__Web interface edit records__:
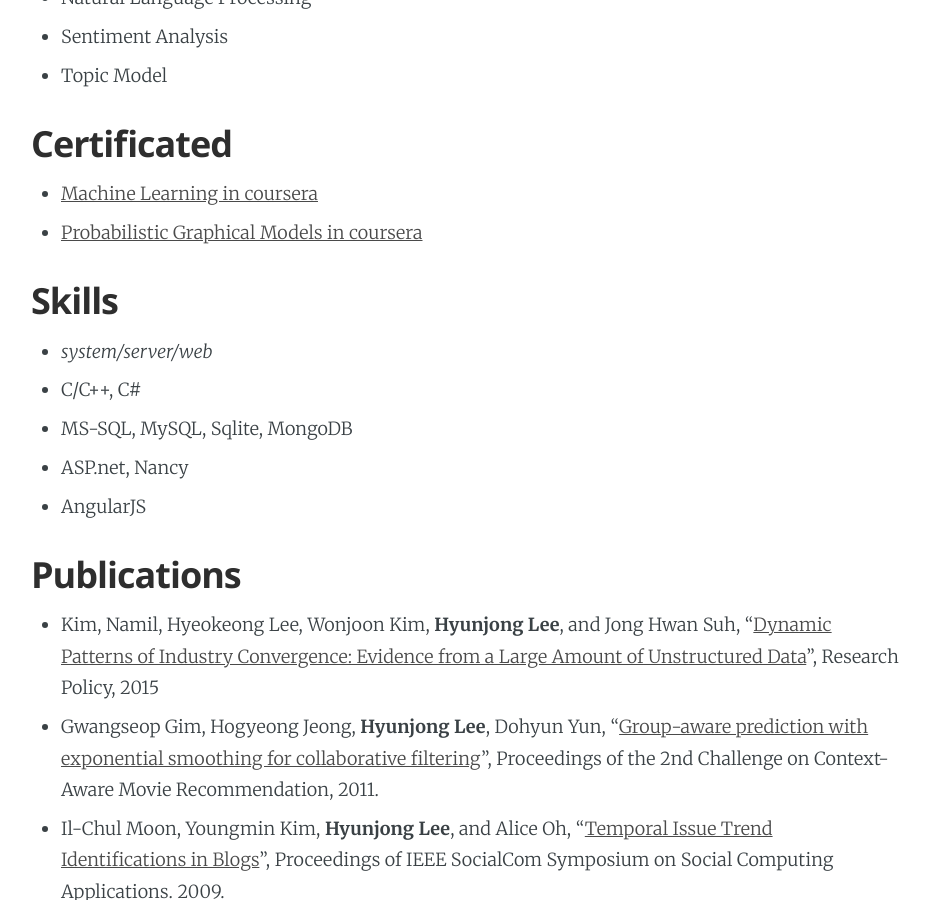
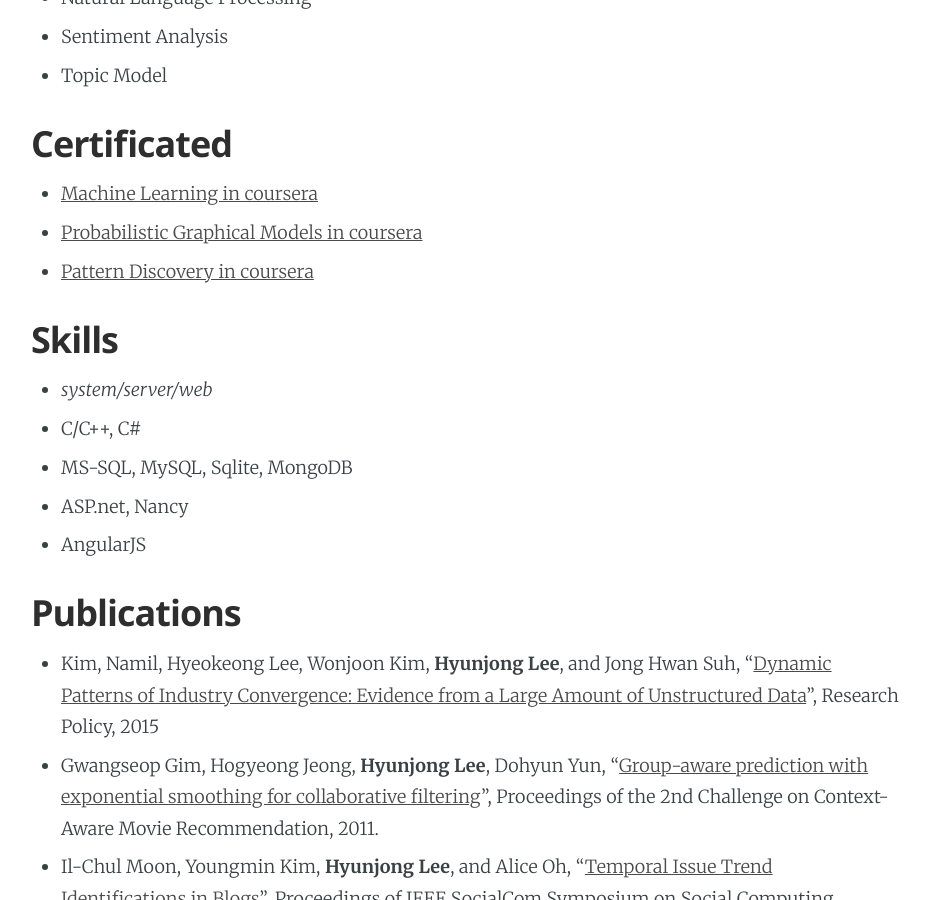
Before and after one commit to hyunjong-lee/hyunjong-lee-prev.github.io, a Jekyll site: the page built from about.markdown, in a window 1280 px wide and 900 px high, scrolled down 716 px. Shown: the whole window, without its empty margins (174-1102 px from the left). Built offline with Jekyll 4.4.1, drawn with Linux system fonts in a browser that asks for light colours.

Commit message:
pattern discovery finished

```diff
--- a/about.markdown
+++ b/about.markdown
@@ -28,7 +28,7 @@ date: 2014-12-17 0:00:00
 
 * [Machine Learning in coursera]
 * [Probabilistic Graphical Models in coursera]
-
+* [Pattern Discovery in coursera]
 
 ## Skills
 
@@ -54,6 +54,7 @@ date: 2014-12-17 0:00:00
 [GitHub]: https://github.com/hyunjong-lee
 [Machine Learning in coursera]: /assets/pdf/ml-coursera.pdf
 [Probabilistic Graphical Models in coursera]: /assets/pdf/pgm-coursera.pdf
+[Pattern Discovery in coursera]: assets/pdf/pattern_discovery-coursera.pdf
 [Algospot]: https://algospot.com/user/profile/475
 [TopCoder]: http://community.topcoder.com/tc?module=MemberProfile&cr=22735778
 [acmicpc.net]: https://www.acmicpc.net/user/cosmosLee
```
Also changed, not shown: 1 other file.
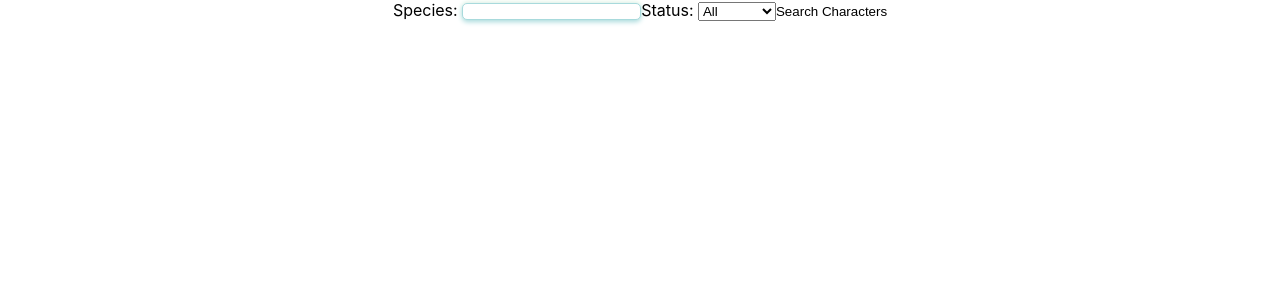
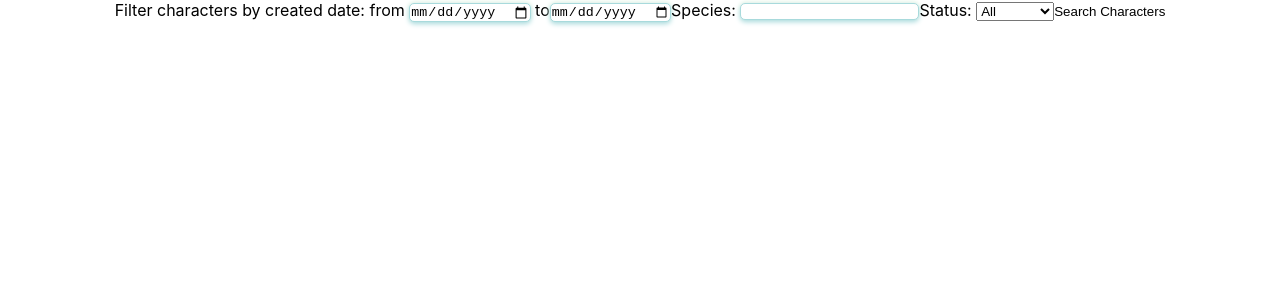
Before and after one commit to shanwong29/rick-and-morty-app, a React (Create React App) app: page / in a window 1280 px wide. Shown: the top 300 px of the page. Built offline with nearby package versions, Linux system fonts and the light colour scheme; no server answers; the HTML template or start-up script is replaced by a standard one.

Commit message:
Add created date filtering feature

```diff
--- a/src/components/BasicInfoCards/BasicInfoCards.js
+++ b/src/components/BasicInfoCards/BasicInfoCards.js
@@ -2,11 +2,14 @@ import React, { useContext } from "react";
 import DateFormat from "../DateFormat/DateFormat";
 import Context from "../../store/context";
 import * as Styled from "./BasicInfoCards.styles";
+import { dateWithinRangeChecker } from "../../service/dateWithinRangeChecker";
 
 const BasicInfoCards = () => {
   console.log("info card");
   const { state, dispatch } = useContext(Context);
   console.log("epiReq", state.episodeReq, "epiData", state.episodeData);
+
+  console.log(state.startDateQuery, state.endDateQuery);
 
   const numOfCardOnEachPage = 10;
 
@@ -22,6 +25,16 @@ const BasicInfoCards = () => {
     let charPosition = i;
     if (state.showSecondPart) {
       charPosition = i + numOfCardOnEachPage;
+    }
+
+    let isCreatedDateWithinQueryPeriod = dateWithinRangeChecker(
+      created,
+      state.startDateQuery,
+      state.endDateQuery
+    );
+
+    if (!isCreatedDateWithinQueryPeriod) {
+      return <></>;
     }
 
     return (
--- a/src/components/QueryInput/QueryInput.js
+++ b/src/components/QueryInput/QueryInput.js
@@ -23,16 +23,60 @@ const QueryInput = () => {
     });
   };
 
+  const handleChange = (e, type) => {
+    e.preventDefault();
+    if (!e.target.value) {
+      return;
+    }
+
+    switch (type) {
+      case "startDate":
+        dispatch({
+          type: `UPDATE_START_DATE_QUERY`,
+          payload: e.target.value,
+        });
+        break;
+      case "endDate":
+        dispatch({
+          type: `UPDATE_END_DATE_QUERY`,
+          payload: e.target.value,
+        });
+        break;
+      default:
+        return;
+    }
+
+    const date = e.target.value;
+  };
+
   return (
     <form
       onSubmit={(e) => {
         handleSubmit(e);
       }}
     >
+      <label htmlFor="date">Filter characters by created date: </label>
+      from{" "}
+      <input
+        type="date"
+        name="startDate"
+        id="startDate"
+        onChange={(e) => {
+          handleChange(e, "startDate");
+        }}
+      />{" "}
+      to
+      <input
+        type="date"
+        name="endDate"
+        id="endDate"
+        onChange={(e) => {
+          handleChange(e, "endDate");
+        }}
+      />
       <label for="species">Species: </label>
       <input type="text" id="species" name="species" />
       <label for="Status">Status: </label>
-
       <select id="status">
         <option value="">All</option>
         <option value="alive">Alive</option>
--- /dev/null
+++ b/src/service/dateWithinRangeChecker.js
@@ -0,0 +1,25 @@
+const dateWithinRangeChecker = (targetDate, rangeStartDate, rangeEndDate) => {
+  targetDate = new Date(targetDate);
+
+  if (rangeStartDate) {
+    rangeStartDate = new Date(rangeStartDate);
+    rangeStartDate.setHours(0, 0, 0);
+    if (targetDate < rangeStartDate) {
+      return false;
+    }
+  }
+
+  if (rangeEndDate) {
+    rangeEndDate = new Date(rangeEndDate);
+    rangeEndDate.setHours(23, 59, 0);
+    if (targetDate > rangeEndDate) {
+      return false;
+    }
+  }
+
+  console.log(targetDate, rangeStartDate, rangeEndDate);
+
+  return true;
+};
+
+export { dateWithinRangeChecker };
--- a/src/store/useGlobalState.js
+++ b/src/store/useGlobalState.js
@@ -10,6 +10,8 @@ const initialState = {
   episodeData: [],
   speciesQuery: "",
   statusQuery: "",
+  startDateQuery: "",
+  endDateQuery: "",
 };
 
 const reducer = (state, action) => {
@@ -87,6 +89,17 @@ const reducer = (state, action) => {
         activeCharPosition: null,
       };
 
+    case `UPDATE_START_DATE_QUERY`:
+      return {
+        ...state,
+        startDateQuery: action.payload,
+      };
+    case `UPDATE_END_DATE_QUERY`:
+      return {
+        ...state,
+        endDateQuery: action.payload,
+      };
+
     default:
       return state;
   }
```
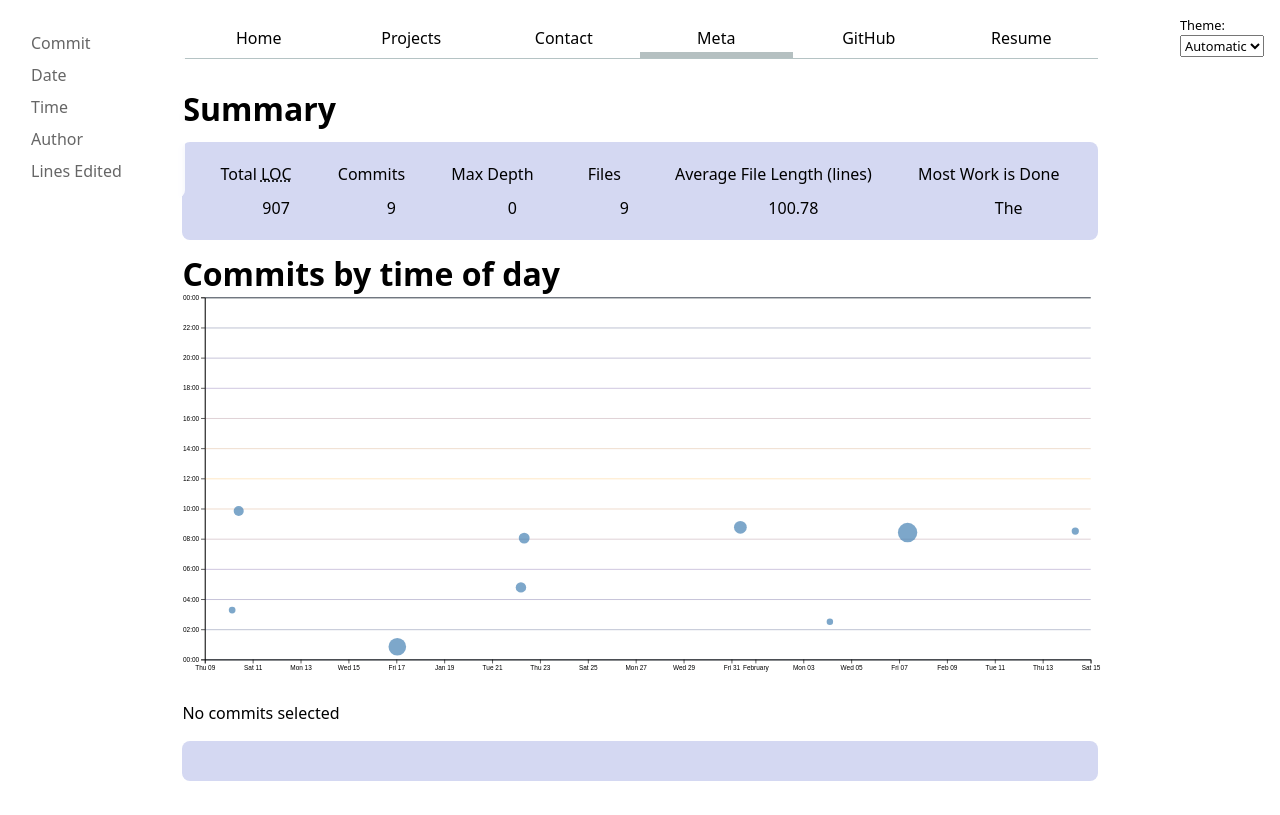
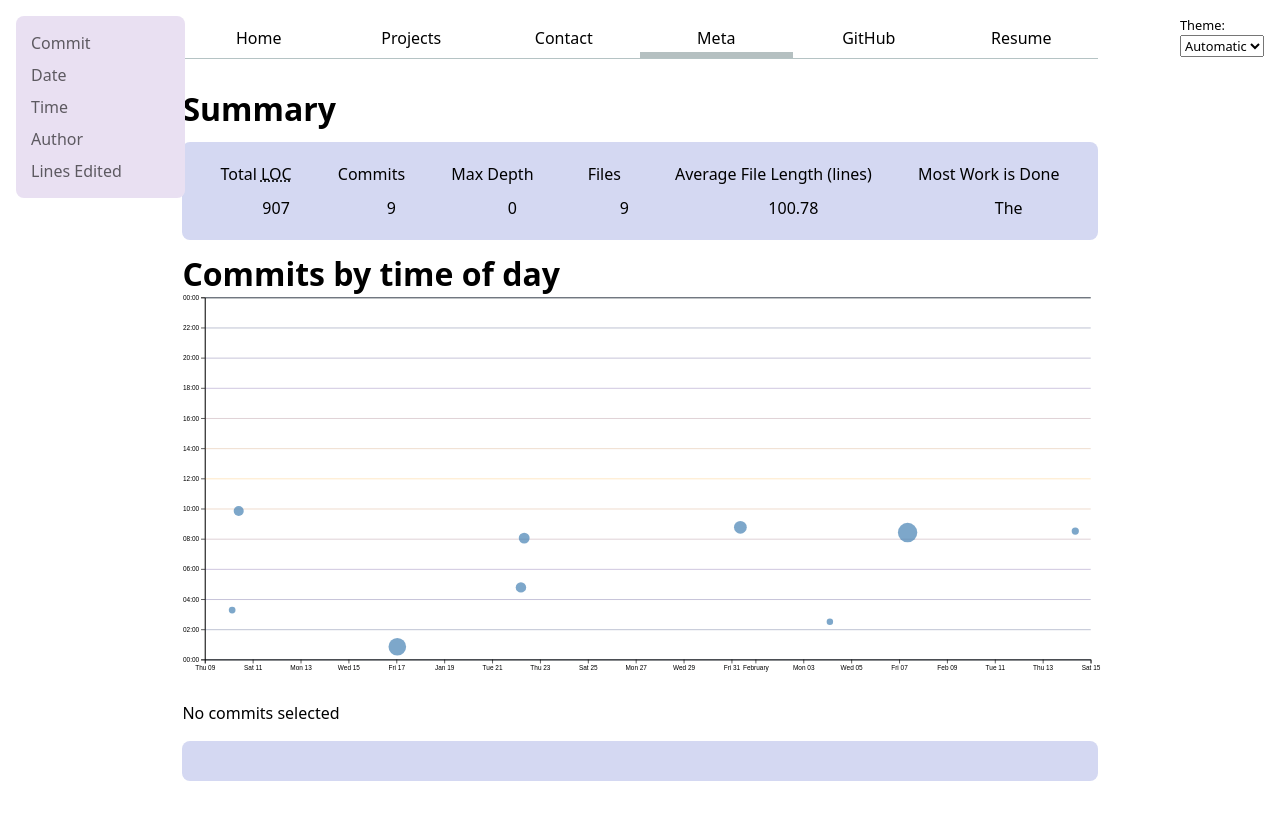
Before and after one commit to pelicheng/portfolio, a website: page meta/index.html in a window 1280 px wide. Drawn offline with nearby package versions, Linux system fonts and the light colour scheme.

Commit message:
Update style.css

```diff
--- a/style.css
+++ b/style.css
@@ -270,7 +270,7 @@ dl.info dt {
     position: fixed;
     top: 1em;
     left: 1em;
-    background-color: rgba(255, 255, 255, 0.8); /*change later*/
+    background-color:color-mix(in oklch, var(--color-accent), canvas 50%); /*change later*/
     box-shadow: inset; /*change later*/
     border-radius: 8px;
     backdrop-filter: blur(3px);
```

__Prompt__:
Write out the entries again, word for word. No images.

__Written solution__:
Before and after one commit to hyunjong-lee/hyunjong-lee-prev.github.io, a Jekyll site: the page built from about.markdown, in a window 1280 px wide and 900 px high, scrolled down 716 px. Shown: the whole window, without its empty margins (174-1102 px from the left). Built offline with Jekyll 4.4.1, drawn with Linux system fonts in a browser that asks for light colours.

Commit message:
pattern discovery finished

```diff
--- a/about.markdown
+++ b/about.markdown
@@ -28,7 +28,7 @@ date: 2014-12-17 0:00:00
 
 * [Machine Learning in coursera]
 * [Probabilistic Graphical Models in coursera]
-
+* [Pattern Discovery in coursera]
 
 ## Skills
 
@@ -54,6 +54,7 @@ date: 2014-12-17 0:00:00
 [GitHub]: https://github.com/hyunjong-lee
 [Machine Learning in coursera]: /assets/pdf/ml-coursera.pdf
 [Probabilistic Graphical Models in coursera]: /assets/pdf/pgm-coursera.pdf
+[Pattern Discovery in coursera]: assets/pdf/pattern_discovery-coursera.pdf
 [Algospot]: https://algospot.com/user/profile/475
 [TopCoder]: http://community.topcoder.com/tc?module=MemberProfile&cr=22735778
 [acmicpc.net]: https://www.acmicpc.net/user/cosmosLee
```
Also changed, not shown: 1 other file.
Before and after one commit to shanwong29/rick-and-morty-app, a React (Create React App) app: page / in a window 1280 px wide. Shown: the top 300 px of the page. Built offline with nearby package versions, Linux system fonts and the light colour scheme; no server answers; the HTML template or start-up script is replaced by a standard one.

Commit message:
Add created date filtering feature

```diff
--- a/src/components/BasicInfoCards/BasicInfoCards.js
+++ b/src/components/BasicInfoCards/BasicInfoCards.js
@@ -2,11 +2,14 @@ import React, { useContext } from "react";
 import DateFormat from "../DateFormat/DateFormat";
 import Context from "../../store/context";
 import * as Styled from "./BasicInfoCards.styles";
+import { dateWithinRangeChecker } from "../../service/dateWithinRangeChecker";
 
 const BasicInfoCards = () => {
   console.log("info card");
   const { state, dispatch } = useContext(Context);
   console.log("epiReq", state.episodeReq, "epiData", state.episodeData);
+
+  console.log(state.startDateQuery, state.endDateQuery);
 
   const numOfCardOnEachPage = 10;
 
@@ -22,6 +25,16 @@ const BasicInfoCards = () => {
     let charPosition = i;
     if (state.showSecondPart) {
       charPosition = i + numOfCardOnEachPage;
+    }
+
+    let isCreatedDateWithinQueryPeriod = dateWithinRangeChecker(
+      created,
+      state.startDateQuery,
+      state.endDateQuery
+    );
+
+    if (!isCreatedDateWithinQueryPeriod) {
+      return <></>;
     }
 
     return (
--- a/src/components/QueryInput/QueryInput.js
+++ b/src/components/QueryInput/QueryInput.js
@@ -23,16 +23,60 @@ const QueryInput = () => {
     });
   };
 
+  const handleChange = (e, type) => {
+    e.preventDefault();
+    if (!e.target.value) {
+      return;
+    }
+
+    switch (type) {
+      case "startDate":
+        dispatch({
+          type: `UPDATE_START_DATE_QUERY`,
+          payload: e.target.value,
+        });
+        break;
+      case "endDate":
+        dispatch({
+          type: `UPDATE_END_DATE_QUERY`,
+          payload: e.target.value,
+        });
+        break;
+      default:
+        return;
+    }
+
+    const date = e.target.value;
+  };
+
   return (
     <form
       onSubmit={(e) => {
         handleSubmit(e);
       }}
     >
+      <label htmlFor="date">Filter characters by created date: </label>
+      from{" "}
+      <input
+        type="date"
+        name="startDate"
+        id="startDate"
+        onChange={(e) => {
+          handleChange(e, "startDate");
+        }}
+      />{" "}
+      to
+      <input
+        type="date"
+        name="endDate"
+        id="endDate"
+        onChange={(e) => {
+          handleChange(e, "endDate");
+        }}
+      />
       <label for="species">Species: </label>
       <input type="text" id="species" name="species" />
       <label for="Status">Status: </label>
-
       <select id="status">
         <option value="">All</option>
         <option value="alive">Alive</option>
--- /dev/null
+++ b/src/service/dateWithinRangeChecker.js
@@ -0,0 +1,25 @@
+const dateWithinRangeChecker = (targetDate, rangeStartDate, rangeEndDate) => {
+  targetDate = new Date(targetDate);
+
+  if (rangeStartDate) {
+    rangeStartDate = new Date(rangeStartDate);
+    rangeStartDate.setHours(0, 0, 0);
+    if (targetDate < rangeStartDate) {
+      return false;
+    }
+  }
+
+  if (rangeEndDate) {
+    rangeEndDate = new Date(rangeEndDate);
+    rangeEndDate.setHours(23, 59, 0);
+    if (targetDate > rangeEndDate) {
+      return false;
+    }
+  }
+
+  console.log(targetDate, rangeStartDate, rangeEndDate);
+
+  return true;
+};
+
+export { dateWithinRangeChecker };
--- a/src/store/useGlobalState.js
+++ b/src/store/useGlobalState.js
@@ -10,6 +10,8 @@ const initialState = {
   episodeData: [],
   speciesQuery: "",
   statusQuery: "",
+  startDateQuery: "",
+  endDateQuery: "",
 };
 
 const reducer = (state, action) => {
@@ -87,6 +89,17 @@ const reducer = (state, action) => {
         activeCharPosition: null,
       };
 
+    case `UPDATE_START_DATE_QUERY`:
+      return {
+        ...state,
+        startDateQuery: action.payload,
+      };
+    case `UPDATE_END_DATE_QUERY`:
+      return {
+        ...state,
+        endDateQuery: action.payload,
+      };
+
     default:
       return state;
   }
```
Before and after one commit to pelicheng/portfolio, a website: page meta/index.html in a window 1280 px wide. Drawn offline with nearby package versions, Linux system fonts and the light colour scheme.

Commit message:
Update style.css

```diff
--- a/style.css
+++ b/style.css
@@ -270,7 +270,7 @@ dl.info dt {
     position: fixed;
     top: 1em;
     left: 1em;
-    background-color: rgba(255, 255, 255, 0.8); /*change later*/
+    background-color:color-mix(in oklch, var(--color-accent), canvas 50%); /*change later*/
     box-shadow: inset; /*change later*/
     border-radius: 8px;
     backdrop-filter: blur(3px);
```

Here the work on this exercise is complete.